Change listing data:
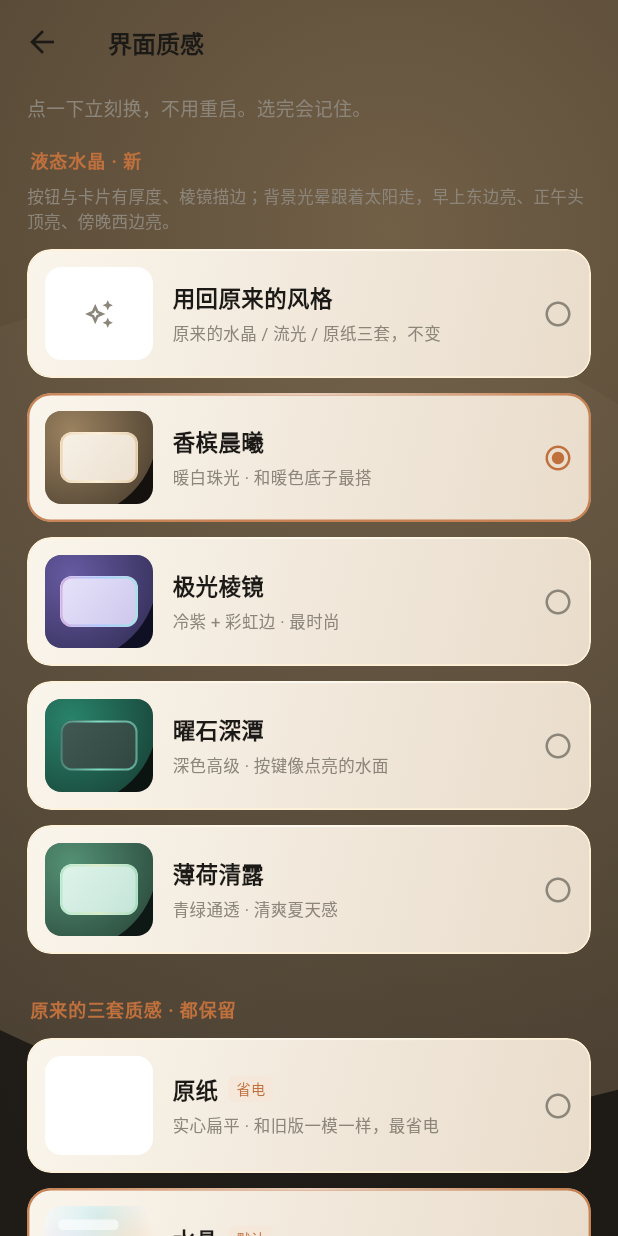
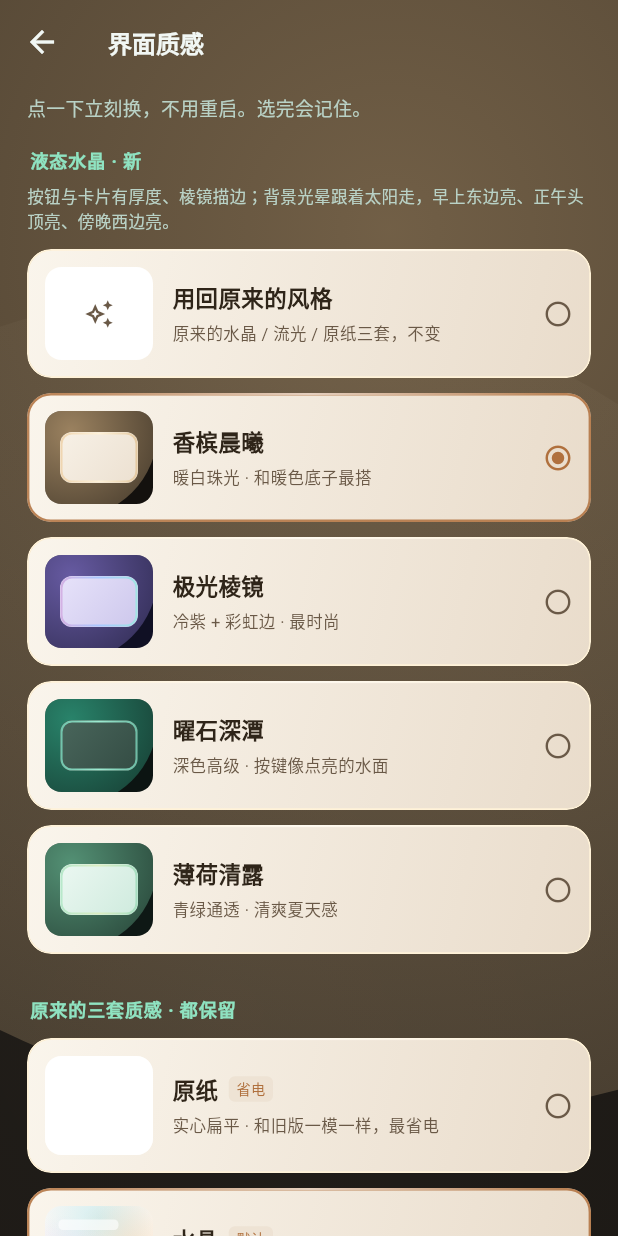
Before and after one commit to xia259214-beep/morning-app, a Flutter app: the GlassPage screen opened directly, after a tap on "香槟晨曦", on a phone screen of 412 x 824 dp. Run offline on Flutter 3.47's test engine with Material 3 defaults, Android fonts, the phone set to English and light mode, and no system bars; accounts and stored records are empty.

Commit message:
feat: v1.19.0 左右滑动切页 + 液态主题字色可读性
- main: IndexedStack 换 PageView，手势与底栏共用 controller；点底栏走 animateToPage，页码不脱节
- liquid: 四套风格各带 ink/sub/accent；曜石深潭改浅字+提亮卡片描边，薄荷清露改深墨绿字+拉开卡片层次
- core: AppColor 在液态下字色跟主题走；softInk 兼容旧褐色；bgInk/bgSub/bgAccent 专供画在深色背景上的标题与说明；onInk 与状态栏按实际字色选正反色
- 测试 248 项全过：WCAG 对比度主字>=4.5:1、次字>=3:1，背景字恒浅，慢速拖一页与底栏同步
- 真机平板 24018RPACC 验证滑动与两套主题字色，见 docs/v1.19.0_滑动与字色.md

```diff
--- a/lib/core.dart
+++ b/lib/core.dart
@@ -9,7 +9,7 @@ import 'glass.dart';
 import 'liquid.dart';
 
 /// App 版本号（与 pubspec.yaml 同步）。展示与崩溃日志都用它，避免写死多处。
-const String kAppVersion = '1.18.0';
+const String kAppVersion = '1.19.0';
 
 // ============================================================================
 // 1. 设计系统（Minimal / 安静 / 温暖）
@@ -142,7 +142,13 @@ class AppColor {
 
   static Color get bg => _pack.bg;
   static Color get card => _pack.card;
-  static Color get ink => _pack.ink;
+
+  /// v1.19.0：液态风格下字色跟着液态主题走，不再用纸感主题的字色。
+  /// 曜石深潭是暗卡配浅字；其余三套是亮卡配深字。
+  static Color get ink {
+    final lt = Liquid.theme;
+    return lt == null ? _pack.ink : Liquid.inkOf(lt);
+  }
 
   // v1.9.0 玻璃态派生色：所有页面原来写死的 `color: AppColor.card` 换成
   // glassCard 后，卡片就自动半透明、能透出底层光斑；描边换成高光色，
@@ -172,16 +178,48 @@ class AppColor {
         ? panel.withOpacity((Glass.style.cardAlpha - 0.06).clamp(0.12, 1.0))
         : panel;
   }
-  static Color get sub => _pack.sub;
+  static Color get sub {
+    final lt = Liquid.theme;
+    return lt == null ? _pack.sub : Liquid.subOf(lt);
+  }
+
   static Color get line => _pack.line;
-  static Color get accent => _pack.accent;
-  static Color get accentSoft => _pack.accentSoft;
+
+  static Color get accent {
+    final lt = Liquid.theme;
+    return lt == null ? _pack.accent : Liquid.accentOf(lt);
+  }
+
+  static Color get accentSoft {
+    final lt = Liquid.theme;
+    return lt == null ? _pack.accentSoft : lt.cardTo.withOpacity(0.55);
+  }
+
   static Color get ok => _pack.ok;
 
+  /// 说明性小字。旧页面（闹钟/我的）写死了比 sub 更深的褐色；
+  /// 液态风格下必须换成该主题的 sub，否则暗卡上还是深字压暗底。
+  static Color get softInk {
+    final lt = Liquid.theme;
+    return lt == null ? const Color(0xFF6B5A45) : Liquid.subOf(lt);
+  }
+
+  /// 直接画在**背景**上的字（页面大标题、分组小标题、说明行），不在卡片里。
+  /// 液态风格四套背景全是深色底，这些字必须恒用浅色；卡片里的字才跟主题走。
+  /// 关掉液态则原样退回纸感主题。
+  static Color get bgInk => Liquid.on ? const Color(0xFFF1F7F4) : _pack.ink;
+  static Color get bgSub => Liquid.on ? const Color(0xFFB9D2C6) : _pack.sub;
+  static Color get bgAccent => Liquid.on ? const Color(0xFF8FE3C1) : _pack.accent;
+
+  /// 当前主文字是不是浅色。状态栏图标、压在 ink 上的字都按它选正反色。
+  static bool get textIsLight {
+    final lt = Liquid.theme;
+    return lt == null ? _pack.dark : Liquid.luminance(Liquid.inkOf(lt)) > 0.5;
+  }
+
   /// 压在 ink 色块上的前景色。
-  /// 浅色主题 ink 是近黑 → 白字；深色主题 ink 是近白 → 必须用深字，
-  /// 否则就是「浅底白字」，换肤之后最典型的一处看不清。
-  static Color get onInk => _pack.dark ? _pack.bg : const Color(0xFFFFFFFF);
+  /// 浅色字配深色字，深色字配白字，避免「浅底白字」。
+  static Color get onInk => textIsLight ? const Color(0xFF10201B) : const Color(0xFFFFFFFF);
 
   /// 浅色纸感面板底色（说明块、占位块用）。深色主题下换成同主题的浅强调底。
   static Color get panel => _pack.dark ? _pack.accentSoft : const Color(0xFFF6F2EA);
--- a/lib/liquid.dart
+++ b/lib/liquid.dart
@@ -45,6 +45,13 @@ class LiquidTheme {
   final Color btnTo;
   final Color btnInk;
 
+  /// v1.19.0：卡片上的字色。以前所有液态风格共用纸感主题的 ink/sub，
+  /// 曜石深潭那种中亮暗卡上压着近黑字，户外根本看不清。
+  /// 每套风格自己带一套字色，亮卡用深字、暗卡用浅字。
+  final Color ink;
+  final Color sub;
+  final Color accent;
+
   const LiquidTheme({
     required this.id,
     required this.name,
@@ -59,6 +66,9 @@ class LiquidTheme {
     required this.btnFrom,
     required this.btnTo,
     required this.btnInk,
+    required this.ink,
+    required this.sub,
+    required this.accent,
   });
 }
 
@@ -78,6 +88,9 @@ const List<LiquidTheme> kLiquidThemes = <LiquidTheme>[
     btnFrom: Color(0xFFFCF6EA),
     btnTo: Color(0xFFE4D3B9),
     btnInk: Color(0xFF2F2519),
+    ink: Color(0xFF2F2519),
+    sub: Color(0xFF6A5947),
+    accent: Color(0xFFB0703D),
   ),
   LiquidTheme(
     id: 'aurora',
@@ -93,6 +106,9 @@ const List<LiquidTheme> kLiquidThemes = <LiquidTheme>[
     btnFrom: Color(0xFFEEEAFE),
     btnTo: Color(0xFFC6C0E8),
     btnInk: Color(0xFF1D1A2E),
+    ink: Color(0xFF1D1A2E),
+    sub: Color(0xFF5A5672),
+    accent: Color(0xFF7C67C9),
   ),
   LiquidTheme(
     id: 'obsidian',
@@ -100,14 +116,18 @@ const List<LiquidTheme> kLiquidThemes = <LiquidTheme>[
     note: '深色高级 · 按键像点亮的水面',
     bg: Color(0xFF0C1412),
     orb: Color(0xFF3CCDA5),
-    cardFrom: Color(0xFF465F58),
-    cardTo: Color(0xFF2C403A),
-    edgeA: Color(0xFF2D5F58),
-    edgeB: Color(0xFF7FE0C4),
-    edgeC: Color(0xFF4A8F80),
+    // v1.19.0：卡片整体提亮一档、描边加亮；浅字才压得住，太阳底下也读得出。
+    cardFrom: Color(0xFF4F6D62),
+    cardTo: Color(0xFF2E453D),
+    edgeA: Color(0xFF5FB39C),
+    edgeB: Color(0xFF9DEBD1),
+    edgeC: Color(0xFF59A892),
     btnFrom: Color(0xFFCDF5E6),
     btnTo: Color(0xFF96D7C3),
     btnInk: Color(0xFF153029),
+    ink: Color(0xFFF2FAF6),
+    sub: Color(0xFFB8D8C9),
+    accent: Color(0xFF6FE0B8),
   ),
   LiquidTheme(
     id: 'mint',
@@ -115,14 +135,19 @@ const List<LiquidTheme> kLiquidThemes = <LiquidTheme>[
     note: '青绿通透 · 清爽夏天感',
     bg: Color(0xFF0E1815),
     orb: Color(0xFF82E1B4),
-    cardFrom: Color(0xFFE6F8F0),
-    cardTo: Color(0xFFBEE0D2),
+    // v1.19.0：卡片上下两端拉开亮度，层次更清楚；字改成深墨绿，
+    // 比原来的灰褐 sub 对比度高得多，阳光下不再糊成一块。
+    cardFrom: Color(0xFFF3FBF7),
+    cardTo: Color(0xFFC7E7D8),
     edgeA: Color(0xFFA8E6CF),
     edgeB: Color(0xFFDCEDC1),
     edgeC: Color(0xFF8FD8C0),
     btnFrom: Color(0xFFE6F8F0),
     btnTo: Color(0xFFBEE0D2),
     btnInk: Color(0xFF12312C),
+    ink: Color(0xFF12312C),
+    sub: Color(0xFF3E6B5E),
+    accent: Color(0xFF3E9073),
   ),
 ];
 
@@ -167,6 +192,17 @@ class Liquid {
 
   /// 这套风格的卡片是不是「中亮底 + 浅字」（曜石），其余都是「亮底 + 深字」
   static bool surfaceUsesLightInk(LiquidTheme t) => t.id == 'obsidian';
+
+  /// v1.19.0：液态风格自己的字色 / 强调色。
+  /// AppColor 的 ink、sub、accent 在 Liquid.on 时一律从这里取，
+  /// 这样「曜石暗卡配浅字」「薄荷亮卡配深字」不再取决于用户选的纸感主题。
+  static Color inkOf(LiquidTheme t) => t.ink;
+  static Color subOf(LiquidTheme t) => t.sub;
+  static Color accentOf(LiquidTheme t) => t.accent;
+
+  /// 相对亮度（0 黑 ~ 1 白）。用来给状态栏图标、onInk 选正反色。
+  static double luminance(Color c) =>
+      (0.2126 * c.red + 0.7152 * c.green + 0.0722 * c.blue) / 255;
 }
 
 /// 太阳位置：0~1 的屏幕坐标 + 0~1 的高度（夜里 0）。
--- a/lib/main.dart
+++ b/lib/main.dart
@@ -60,7 +60,9 @@ Future<void> main() async {
 void _applyStatusBar() {
   SystemChrome.setSystemUIOverlayStyle(SystemUiOverlayStyle(
     statusBarColor: Colors.transparent,
-    statusBarIconBrightness: AppColor.isDark ? Brightness.light : Brightness.dark,
+    // v1.19.0：液态风格自己带字色，状态栏图标要跟着「实际字色」走，
+    // 不能只看纸感主题。曜石深潭卡是暗的，纸感却可能是暖纸。
+    statusBarIconBrightness: AppColor.textIsLight ? Brightness.light : Brightness.dark,
   ));
 }
 
@@ -107,6 +109,10 @@ class RootShell extends StatefulWidget {
 class _RootShellState extends State<RootShell> with WidgetsBindingObserver {
   int _index = 0;
   int _refreshKey = 0;
+
+  /// v1.19.0：以前这里只有 IndexedStack + 底栏按钮，左右滑一点反应都没有。
+  /// 换成 PageView 后，手势切页和点底栏两条路都走同一个 controller。
+  final PageController _pageController = PageController();
 
   @override
   void initState() {
@@ -162,6 +168,7 @@ class _RootShellState extends State<RootShell> with WidgetsBindingObserver {
   void dispose() {
     _flowWatch?.cancel();
     _updateWatch?.cancel();
+    _pageController.dispose();
     WidgetsBinding.instance.removeObserver(this);
     super.dispose();
   }
@@ -268,10 +275,25 @@ class _RootShellState extends State<RootShell> with WidgetsBindingObserver {
     ];
 
     return Scaffold(
-      body: IndexedStack(index: _index, children: pages),
+      body: PageView(
+        controller: _pageController,
+        onPageChanged: (i) => setState(() => _index = i),
+        children: pages,
+      ),
       bottomNavigationBar: _BottomBar(
         index: _index,
-        onTap: (i) => setState(() => _index = i),
+        onTap: (i) {
+          // 点底栏也要走 controller，否则手势滑过去之后 controller 的
+          // 页码和 _index 会脱节，下一次滑动直接从旧页跳。
+          setState(() => _index = i);
+          if (_pageController.hasClients) {
+            _pageController.animateToPage(
+              i,
+              duration: const Duration(milliseconds: 240),
+              curve: Curves.easeOut,
+            );
+          }
+        },
       ),
     );
   }
--- a/lib/pages_alarms.dart
+++ b/lib/pages_alarms.dart
@@ -33,7 +33,11 @@ class _AlarmsPageState extends State<AlarmsPage> {
         children: [
           Row(
             children: [
-              const Text('闹钟', style: TextStyle(fontSize: 26, fontWeight: FontWeight.w300)),
+              Text('闹钟',
+                  style: TextStyle(
+                      fontSize: 26,
+                      fontWeight: FontWeight.w300,
+                      color: AppColor.bgInk)),
               const Spacer(),
               IconButton(
                 onPressed: _add,
@@ -78,7 +82,7 @@ class _AlarmsPageState extends State<AlarmsPage> {
               style: TextStyle(
                   fontSize: 11.5,
                   height: 1.6,
-                  color: AppColor.isDark ? AppColor.sub : const Color(0xFF6B5A45)),
+                  color: AppColor.softInk),
             ),
           ),
         ],
--- a/lib/pages_glass.dart
+++ b/lib/pages_glass.dart
@@ -89,20 +89,23 @@ class _GlassPageState extends State<GlassPage> {
         backgroundColor: Colors.transparent,
         surfaceTintColor: Colors.transparent,
         elevation: 0,
-        title: const Text('界面质感',
-            style: TextStyle(fontSize: 16, fontWeight: FontWeight.w600)),
-        iconTheme: IconThemeData(color: AppColor.ink),
+        title: Text('界面质感',
+            style: TextStyle(
+                fontSize: 16,
+                fontWeight: FontWeight.w600,
+                color: AppColor.bgInk)),
+        iconTheme: IconThemeData(color: AppColor.bgInk),
       ),
       body: ListView(
         padding: const EdgeInsets.fromLTRB(18, 6, 18, 30),
         children: [
           Text('点一下立刻换，不用重启。选完会记住。',
-              style: TextStyle(fontSize: 12.5, color: AppColor.sub, height: 1.6)),
+              style: TextStyle(fontSize: 12.5, color: AppColor.bgSub, height: 1.6)),
           const SizedBox(height: 16),
           _sectionTitle('液态水晶 · 新'),
           const SizedBox(height: 6),
           Text('按钮与卡片有厚度、棱镜描边；背景光晕跟着太阳走，早上东边亮、正午头顶亮、傍晚西边亮。',
-              style: TextStyle(fontSize: 11, height: 1.55, color: AppColor.sub)),
+              style: TextStyle(fontSize: 11, height: 1.55, color: AppColor.bgSub)),
           const SizedBox(height: 10),
           _liquidCard(null),
           for (final t in kLiquidThemes) _liquidCard(t),
@@ -139,7 +142,7 @@ class _GlassPageState extends State<GlassPage> {
         child: Text(t,
             style: TextStyle(
                 fontSize: 12,
-                color: AppColor.accent,
+                color: AppColor.bgAccent,
                 fontWeight: FontWeight.w600,
                 letterSpacing: 0.6)),
       );
--- a/lib/pages_more.dart
+++ b/lib/pages_more.dart
@@ -89,8 +89,11 @@ class _RecordsPageState extends State<RecordsPage> {
           Row(
             crossAxisAlignment: CrossAxisAlignment.end,
             children: [
-              const Text('记录',
-                  style: TextStyle(fontSize: 26, fontWeight: FontWeight.w300)),
+              Text('记录',
+                  style: TextStyle(
+                      fontSize: 26,
+                      fontWeight: FontWeight.w300,
+                      color: AppColor.bgInk)),
               const Spacer(),
               _tabButton('今天', 0),
               const SizedBox(width: 6),
@@ -714,7 +717,7 @@ class _ProfileCard extends StatelessWidget {
               style: TextStyle(
                 fontSize: 12.5,
                 height: 1.7,
-                color: AppColor.isDark ? AppColor.sub : const Color(0xFF4A453D),
+                color: AppColor.softInk,
               )),
           const SizedBox(height: 12),
           // 树上的纹理。
@@ -1075,7 +1078,11 @@ class _ProfilePageState extends State<ProfilePage> {
       child: ListView(
         padding: const EdgeInsets.fromLTRB(22, 18, 22, 28),
         children: [
-          const Text('我的', style: TextStyle(fontSize: 26, fontWeight: FontWeight.w300)),
+          Text('我的',
+              style: TextStyle(
+                  fontSize: 26,
+                  fontWeight: FontWeight.w300,
+                  color: AppColor.bgInk)),
           const SizedBox(height: 20),
           Container(
             padding: const EdgeInsets.all(18),
@@ -1323,7 +1330,7 @@ class _ProfilePageState extends State<ProfilePage> {
               style: TextStyle(
                   fontSize: 11.5,
                   height: 1.7,
-                  color: AppColor.isDark ? AppColor.sub : const Color(0xFF6B5A45)),
+                  color: AppColor.softInk),
             ),
           ),
         ],
@@ -1440,7 +1447,7 @@ class _ProfilePageState extends State<ProfilePage> {
   Widget _section(String t) => Padding(
         padding: const EdgeInsets.only(left: 4, bottom: 8),
         child: Text(t,
-            style: TextStyle(fontSize: 11.5, color: AppColor.sub, letterSpacing: 1)),
+            style: TextStyle(fontSize: 11.5, color: AppColor.bgSub, letterSpacing: 1)),
       );
 
   Widget _rowTile(String title, String value, {VoidCallback? onTap}) {
--- a/lib/pages_news.dart
+++ b/lib/pages_news.dart
@@ -425,7 +425,11 @@ class _NewsPageState extends State<NewsPage> {
           Row(
             crossAxisAlignment: CrossAxisAlignment.end,
             children: [
-              const Text('新闻', style: TextStyle(fontSize: 26, fontWeight: FontWeight.w300)),
+              Text('新闻',
+                  style: TextStyle(
+                      fontSize: 26,
+                      fontWeight: FontWeight.w300,
+                      color: AppColor.bgInk)),
               const SizedBox(width: 10),
               Padding(
                 padding: const EdgeInsets.only(bottom: 4),
--- a/pubspec.yaml
+++ b/pubspec.yaml
@@ -2,7 +2,7 @@ name: morning
 description: "晨序 MORNING —— 让每一个清晨都有意义。Android 智能闹钟与晨间流程 App（V1）。"
 publish_to: 'none'
 
-version: 1.18.0+34
+version: 1.19.0+35
 
 environment:
   sdk: ^3.5.4
```
Also changed, not shown: 4 other files.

- **Task to complete**
Include the first line of the records, the line containing "feat: v1.19.0 左右滑动切页 + 液态主题字色可读性", and every line between them, repeated exactly. Skip the pictures.

- **Final answer**
Before and after one commit to xia259214-beep/morning-app, a Flutter app: the GlassPage screen opened directly, after a tap on "香槟晨曦", on a phone screen of 412 x 824 dp. Run offline on Flutter 3.47's test engine with Material 3 defaults, Android fonts, the phone set to English and light mode, and no system bars; accounts and stored records are empty.

Commit message:
feat: v1.19.0 左右滑动切页 + 液态主题字色可读性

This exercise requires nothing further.